═══ SUPPLIED MATERIAL
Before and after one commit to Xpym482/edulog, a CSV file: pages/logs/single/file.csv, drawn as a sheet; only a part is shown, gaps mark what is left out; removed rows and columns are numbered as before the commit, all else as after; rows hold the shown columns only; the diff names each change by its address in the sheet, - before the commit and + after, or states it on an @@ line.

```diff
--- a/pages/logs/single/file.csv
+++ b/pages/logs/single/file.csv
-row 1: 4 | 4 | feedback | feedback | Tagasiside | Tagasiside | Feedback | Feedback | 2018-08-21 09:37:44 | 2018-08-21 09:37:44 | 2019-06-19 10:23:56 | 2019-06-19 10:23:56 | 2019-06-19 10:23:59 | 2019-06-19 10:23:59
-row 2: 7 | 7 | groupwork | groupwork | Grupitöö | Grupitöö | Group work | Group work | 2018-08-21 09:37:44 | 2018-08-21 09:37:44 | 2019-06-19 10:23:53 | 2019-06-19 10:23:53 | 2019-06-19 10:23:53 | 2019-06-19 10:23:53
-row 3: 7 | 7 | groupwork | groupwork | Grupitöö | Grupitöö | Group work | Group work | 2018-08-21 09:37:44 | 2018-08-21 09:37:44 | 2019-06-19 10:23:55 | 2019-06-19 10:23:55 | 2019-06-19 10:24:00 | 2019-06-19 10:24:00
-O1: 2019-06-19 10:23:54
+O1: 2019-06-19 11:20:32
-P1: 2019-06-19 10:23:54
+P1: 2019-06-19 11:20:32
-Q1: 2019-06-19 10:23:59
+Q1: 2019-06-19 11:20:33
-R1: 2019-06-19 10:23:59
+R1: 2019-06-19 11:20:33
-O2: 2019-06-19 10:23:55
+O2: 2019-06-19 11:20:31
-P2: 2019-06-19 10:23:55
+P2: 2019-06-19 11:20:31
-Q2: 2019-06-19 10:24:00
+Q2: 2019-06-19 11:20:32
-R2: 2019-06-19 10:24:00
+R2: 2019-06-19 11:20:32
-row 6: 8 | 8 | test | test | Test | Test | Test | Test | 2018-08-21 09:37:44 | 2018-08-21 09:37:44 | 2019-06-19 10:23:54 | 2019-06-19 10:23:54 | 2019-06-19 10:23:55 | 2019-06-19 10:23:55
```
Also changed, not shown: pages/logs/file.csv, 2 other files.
══════
§ **TASK OBJECTIVE**: Nothing but lines that contain "single" should appear in the answer. Copy each from the records.

§ **EXERCISE ANSWER**:
Before and after one commit to Xpym482/edulog, a CSV file: pages/logs/single/file.csv, drawn as a sheet; only a part is shown, gaps mark what is left out; removed rows and columns are numbered as before the commit, all else as after; rows hold the shown columns only; the diff names each change by its address in the sheet, - before the commit and + after, or states it on an @@ line.
--- a/pages/logs/single/file.csv
+++ b/pages/logs/single/file.csv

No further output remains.